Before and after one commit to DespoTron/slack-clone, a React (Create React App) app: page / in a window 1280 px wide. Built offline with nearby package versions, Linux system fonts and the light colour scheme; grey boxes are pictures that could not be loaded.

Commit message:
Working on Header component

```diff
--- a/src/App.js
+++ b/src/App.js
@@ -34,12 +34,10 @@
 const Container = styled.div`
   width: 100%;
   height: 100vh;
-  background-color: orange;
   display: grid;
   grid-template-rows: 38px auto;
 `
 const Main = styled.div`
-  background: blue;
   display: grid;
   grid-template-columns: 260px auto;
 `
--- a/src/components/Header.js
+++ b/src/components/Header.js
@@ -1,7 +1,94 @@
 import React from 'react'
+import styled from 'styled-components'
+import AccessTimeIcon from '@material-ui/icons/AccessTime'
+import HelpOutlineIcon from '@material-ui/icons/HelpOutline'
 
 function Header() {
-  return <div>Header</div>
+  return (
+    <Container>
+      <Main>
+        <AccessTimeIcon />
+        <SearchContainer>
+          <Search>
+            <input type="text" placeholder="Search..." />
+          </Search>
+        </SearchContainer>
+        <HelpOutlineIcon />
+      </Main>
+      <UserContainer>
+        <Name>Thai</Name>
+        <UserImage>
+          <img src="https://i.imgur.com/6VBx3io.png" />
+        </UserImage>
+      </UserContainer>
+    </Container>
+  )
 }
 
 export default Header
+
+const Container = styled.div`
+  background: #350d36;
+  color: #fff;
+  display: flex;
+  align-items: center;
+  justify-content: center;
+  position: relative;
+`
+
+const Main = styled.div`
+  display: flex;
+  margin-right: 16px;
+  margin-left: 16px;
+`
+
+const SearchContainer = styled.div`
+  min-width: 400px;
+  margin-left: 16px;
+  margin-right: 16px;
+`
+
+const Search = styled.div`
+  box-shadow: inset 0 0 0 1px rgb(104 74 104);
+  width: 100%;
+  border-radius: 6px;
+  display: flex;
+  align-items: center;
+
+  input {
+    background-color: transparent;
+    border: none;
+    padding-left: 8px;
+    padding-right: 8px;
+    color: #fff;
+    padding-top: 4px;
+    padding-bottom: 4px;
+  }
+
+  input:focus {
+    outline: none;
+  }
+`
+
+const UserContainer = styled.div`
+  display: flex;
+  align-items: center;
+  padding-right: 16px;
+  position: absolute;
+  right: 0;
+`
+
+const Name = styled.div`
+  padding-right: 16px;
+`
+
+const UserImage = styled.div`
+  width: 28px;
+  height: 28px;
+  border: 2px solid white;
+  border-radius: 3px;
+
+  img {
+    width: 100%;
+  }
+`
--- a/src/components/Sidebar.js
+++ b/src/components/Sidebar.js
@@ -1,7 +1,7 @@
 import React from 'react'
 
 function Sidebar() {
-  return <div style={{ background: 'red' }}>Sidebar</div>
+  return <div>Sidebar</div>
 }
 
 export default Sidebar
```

• [Prompt]
Whatever appears in the data above should be set down again exactly.

• [Response to the exercise]
Before and after one commit to DespoTron/slack-clone, a React (Create React App) app: page / in a window 1280 px wide. Built offline with nearby package versions, Linux system fonts and the light colour scheme; grey boxes are pictures that could not be loaded.

Commit message:
Working on Header component

```diff
--- a/src/App.js
+++ b/src/App.js
@@ -34,12 +34,10 @@
 const Container = styled.div`
   width: 100%;
   height: 100vh;
-  background-color: orange;
   display: grid;
   grid-template-rows: 38px auto;
 `
 const Main = styled.div`
-  background: blue;
   display: grid;
   grid-template-columns: 260px auto;
 `
--- a/src/components/Header.js
+++ b/src/components/Header.js
@@ -1,7 +1,94 @@
 import React from 'react'
+import styled from 'styled-components'
+import AccessTimeIcon from '@material-ui/icons/AccessTime'
+import HelpOutlineIcon from '@material-ui/icons/HelpOutline'
 
 function Header() {
-  return <div>Header</div>
+  return (
+    <Container>
+      <Main>
+        <AccessTimeIcon />
+        <SearchContainer>
+          <Search>
+            <input type="text" placeholder="Search..." />
+          </Search>
+        </SearchContainer>
+        <HelpOutlineIcon />
+      </Main>
+      <UserContainer>
+        <Name>Thai</Name>
+        <UserImage>
+          <img src="https://i.imgur.com/6VBx3io.png" />
+        </UserImage>
+      </UserContainer>
+    </Container>
+  )
 }
 
 export default Header
+
+const Container = styled.div`
+  background: #350d36;
+  color: #fff;
+  display: flex;
+  align-items: center;
+  justify-content: center;
+  position: relative;
+`
+
+const Main = styled.div`
+  display: flex;
+  margin-right: 16px;
+  margin-left: 16px;
+`
+
+const SearchContainer = styled.div`
+  min-width: 400px;
+  margin-left: 16px;
+  margin-right: 16px;
+`
+
+const Search = styled.div`
+  box-shadow: inset 0 0 0 1px rgb(104 74 104);
+  width: 100%;
+  border-radius: 6px;
+  display: flex;
+  align-items: center;
+
+  input {
+    background-color: transparent;
+    border: none;
+    padding-left: 8px;
+    padding-right: 8px;
+    color: #fff;
+    padding-top: 4px;
+    padding-bottom: 4px;
+  }
+
+  input:focus {
+    outline: none;
+  }
+`
+
+const UserContainer = styled.div`
+  display: flex;
+  align-items: center;
+  padding-right: 16px;
+  position: absolute;
+  right: 0;
+`
+
+const Name = styled.div`
+  padding-right: 16px;
+`
+
+const UserImage = styled.div`
+  width: 28px;
+  height: 28px;
+  border: 2px solid white;
+  border-radius: 3px;
+
+  img {
+    width: 100%;
+  }
+`
--- a/src/components/Sidebar.js
+++ b/src/components/Sidebar.js
@@ -1,7 +1,7 @@
 import React from 'react'
 
 function Sidebar() {
-  return <div style={{ background: 'red' }}>Sidebar</div>
+  return <div>Sidebar</div>
 }
 
 export default Sidebar
```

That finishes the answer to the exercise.